Late Prehistoric Period
The Late Prehistoric Period is sometimes also called the Precontact Period, indicating the time before contact between Native people and Europeans. This period is best characterized by the development of the bow and arrow (about A.D. 250), which replaced the earlier atlatl or spearthrower. Other innovations in hunting include the use of bighorn sheep traps in the mountains (none have been found in the park to date). The use of steatite (soapstone) vessels and the addition of pottery probably also increased the efficiency of these groups in preparing and storing food.
While throughout most of prehistory, people in the park seem to have ties to the northern plains or to be locally adapted mountain people, there is evidence that, for perhaps 800 years from about A.D. 400-1200 during the beginning of this period, people from the Great Basin/southern Idaho area came to the park.
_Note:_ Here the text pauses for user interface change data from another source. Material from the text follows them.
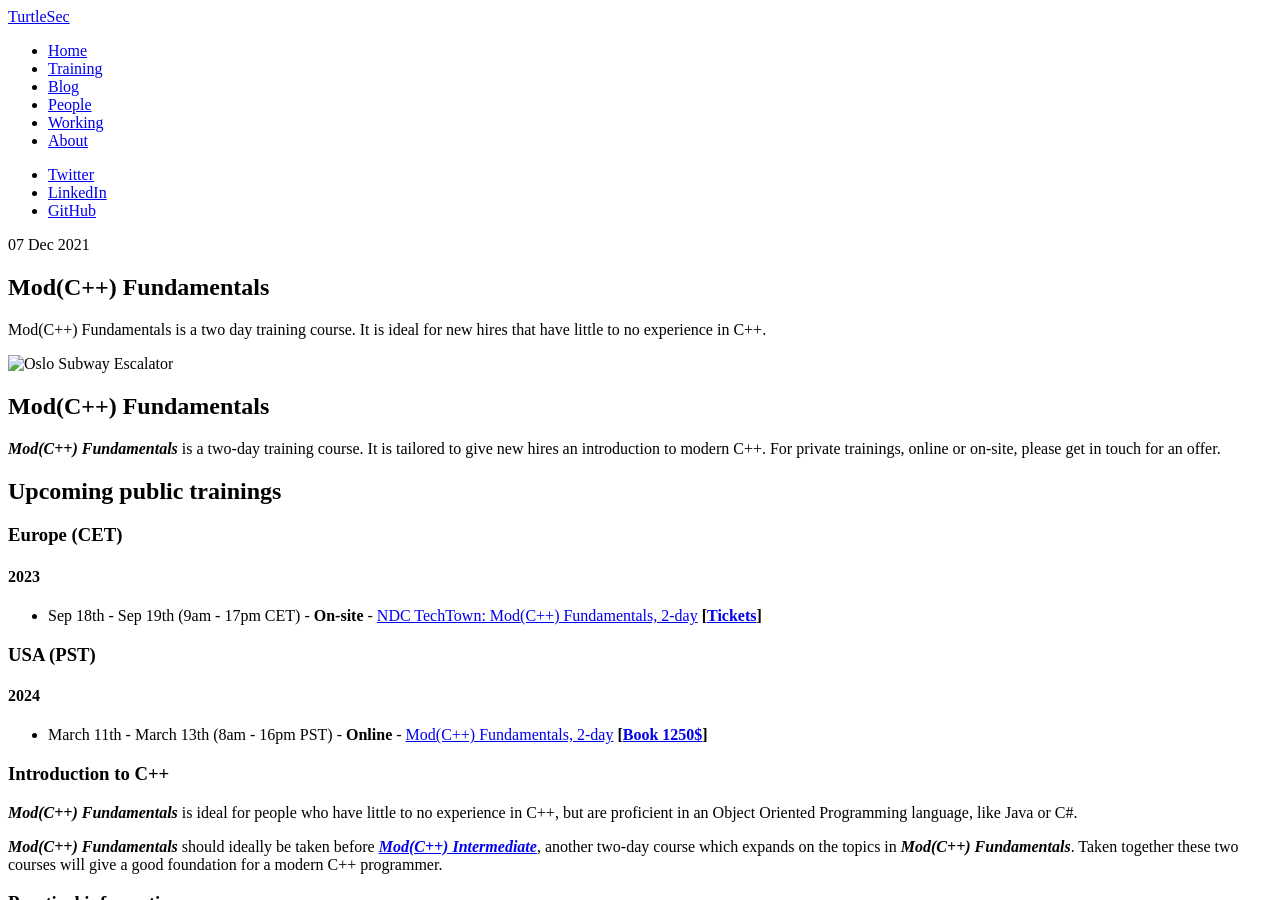
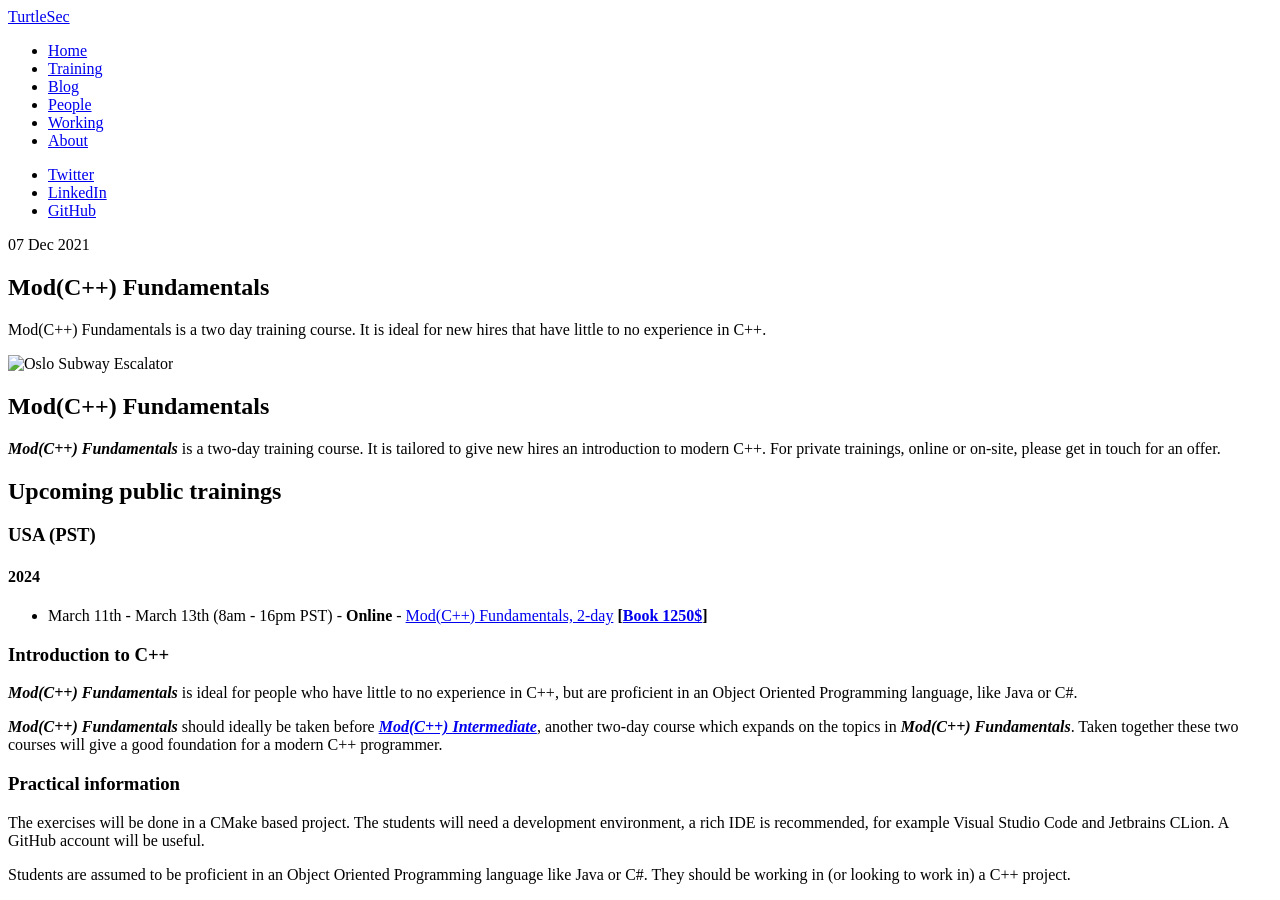
Before and after one commit to turtlesec-no/turtlesec-no.github.io, a Jekyll site: the page built from _posts/2021-12-07-mod-cpp-foundation.md, in a window 1280 px wide and 900 px high. Built offline with Jekyll 4.4.1, drawn with Linux system fonts in a browser that asks for light colours; nearby versions of some CDN libraries.

Commit message:
Remove past trainings

```diff
--- a/_posts/2021-12-07-mod-cpp-foundation.md
+++ b/_posts/2021-12-07-mod-cpp-foundation.md
@@ -14,14 +14,6 @@ _**Mod(C++) Fundamentals**_ is a two-day training course. It is tailored to give
 introduction to modern C++. For private trainings, online or on-site, please get in touch for an offer.
 
 <h2 id="public_training">Upcoming public trainings</h2>
-
-<h3>Europe (CET) </h3>
-
-<h4>2023</h4>
-
-<ul>
-    <li>Sep 18th - Sep 19th (9am - 17pm CET) - <b>On-site</b> - <a href="https://ndctechtown.com/workshops/mod-cpp-fundamentals/83384ede1410">NDC TechTown: Mod(C++) Fundamentals, 2-day</a> <b>[<a href="https://ndctechtown.com/tickets">Tickets</a>]</b></li>
-</ul>
 
 <h3>USA (PST)</h3>
 
```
Identified by the Rose Spring Corner-notched points, these people ate fish and constructed roasting pits that functioned like prehistoric crock pots. The Avonlea Northern Plains bison hunters also visited the park (A.D. 300-1000) at this time and it would be fascinating to know what interactions may have occurred between these groups.
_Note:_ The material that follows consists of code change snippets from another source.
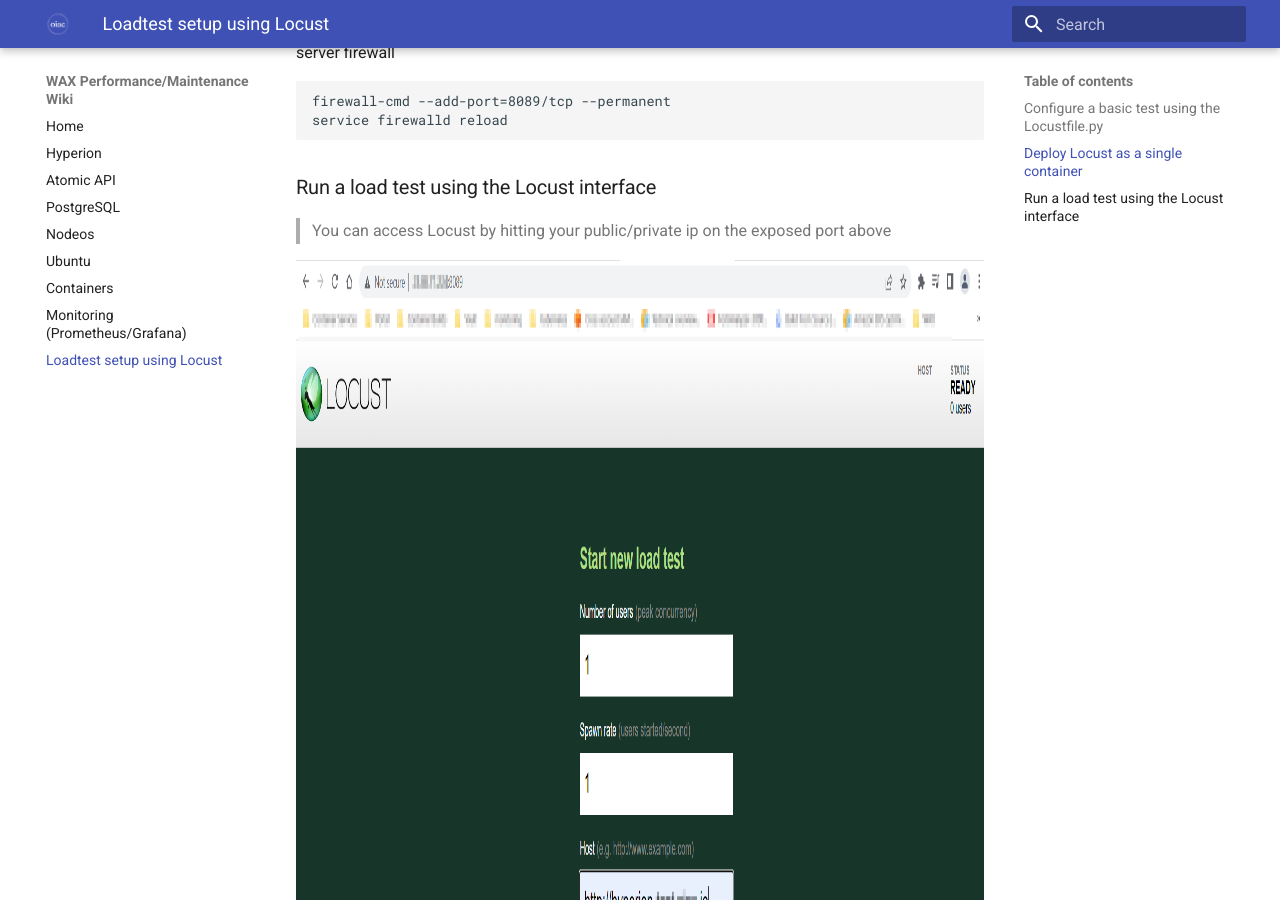
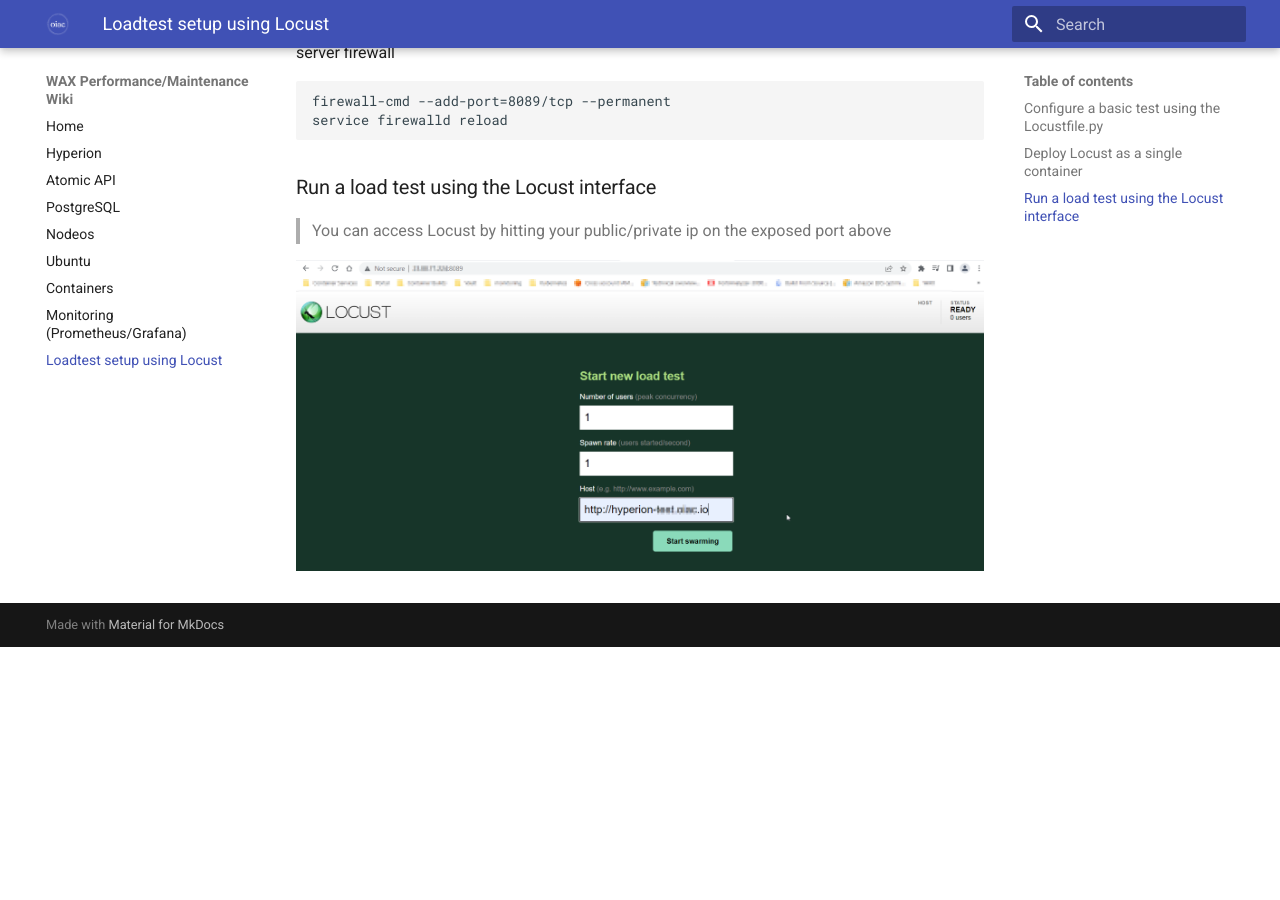
Before and after one commit to oneinacillian/wiki, an MkDocs documentation site: the page built from docs/locust.md, in a window 1280 px wide and 900 px high, scrolled down 1123 px. Built offline with MkDocs 1.6.1 and Material for MkDocs 9.7.7, drawn with Linux system fonts in a browser that asks for light colours; after the commit the page ends 1770 px from its top, so only the background shows below that.

Commit message:
test img

```diff
--- a/docs/locust.md
+++ b/docs/locust.md
@@ -42,4 +42,4 @@
 ### Run a load test using the Locust interface
 > You can access Locust by hitting your public/private ip on the exposed port above
 
-<img src="/assets/locustfile.py.png" alt="MarineGEO circle logo" style="height: 800px; width:800px;"/>
+<img src="/assets/locustfile.py.png"/>
```
Also changed, not shown: docs/assets/locustfile.py.png.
Another pulse of people coming again out of Idaho (and the Great Basin) occurred around A.D. 1500. These people may be related to historic Shoshone and the Park’s two prehistoric pottery sites (Intermountain Ware) date to this time and culture. The pots were undecorated and had flat bottoms, so vessels could stand up by themselves.
Many forces acted upon Native peoples of the west from about A.D. 1525 onward. The Spanish arrive in Mexico City in A.D. 1525 and bring 6 infectious diseases with them. Other Europeans came to colonize the eastern American coast and to bring additional diseases with them. The North American natives had no resistance to these diseases and lost perhaps 80% of their populations over the next 350 years. The Spanish also reintroduced the horse to the new world and as the horses got loose and became wild, Indians learned how to capture, train, and use horses. Horses provided the means to change from killing buffalo by running them over jumps to chasing herds on horseback. More goods could by carried by horses and traveling longer distances became easier and quicker. Raiding increased between different tribes and raiding for horses was emphasized.
During The Little Ice Age (A.D. 1450-1850), the cold appears to have discouraged long visits to the park, with people preferring to live at warmer, lower elevation sites. The Northern Plains/Rocky Mountain fur trade begins in the early 18th century and flourishes. A demand developed for more native goods to be produced to trade for European-manufactured items, so more buffalo were killed and more of the women’s time was spent preparing more buffalo hides and producing additional more garden produce (especially for the village tribes in North and South Dakota). These factors resulted in changes to the daily and annual activities influencing where people went and for how long.
In Yellowstone, we see major differences between the lifeways of people in the park between about 4500 B.C. and A.D. 200 and those after A.D. 1100 (post-Avonlea). In the Middle and Late Archaic Periods, whole families and groups came to the park, stayed during part of the spring and summer months, and created many campsites. These Archaic sites are common and contain plentiful bones from animals killed for food, fire cracked rock from cooking, and much stone debris from manufacturing and repairing tools.
In contrast, Late Prehistoric sites after A.D. 1100 are rare and often contain only a few scraps indicative of perhaps an overnight stay. We know people were still coming to the park because Obsidian Cliff obsidian is being found in sites outside the park but our interpretation is that now that instead of family groups, work parties were dispatched to carry out specific tasks such as obtaining obsidian, hunting bighorn sheep, or to collect other materials (perhaps clay from thermal areas) that could not be obtained elsewhere.
The Protohistoric Period indicates the brief time when European manufactured goods such as beads, axes, knives, and kettles are traded into an area but before there are any historic records. The times at which the protohistoric and historic periods begin differ from geographical region to the next. In the Yellowstone National Park area, the historic period begins about A.D. 1805 when Lewis and Clark pass by the northern portion of the park. Although there are earlier historic records, they are very rare. Protohistoric/historic period Native American sites are similarly rare in the park. The most plentiful are the historic records for wickiups, or wooden tipis, which were described as being numerous. Unfortunately, the wickiups were made from perishable organic materials and these structures have collapsed.
The Sheepeaters were a division of the Shoshone based upon their predominant economic orientation. There is a strong mythology about Sheepeaters in the park but unfortunately, no Sheepeater sites have been identified here.
Did You Know?
The 1988 fires affected 793,880 acres or 36 percent of the park. Five fires burned into the park that year from adjacent public lands. The largest, the North Fork Fire, started from a discarded cigarette. It burned more than 410,000 acres.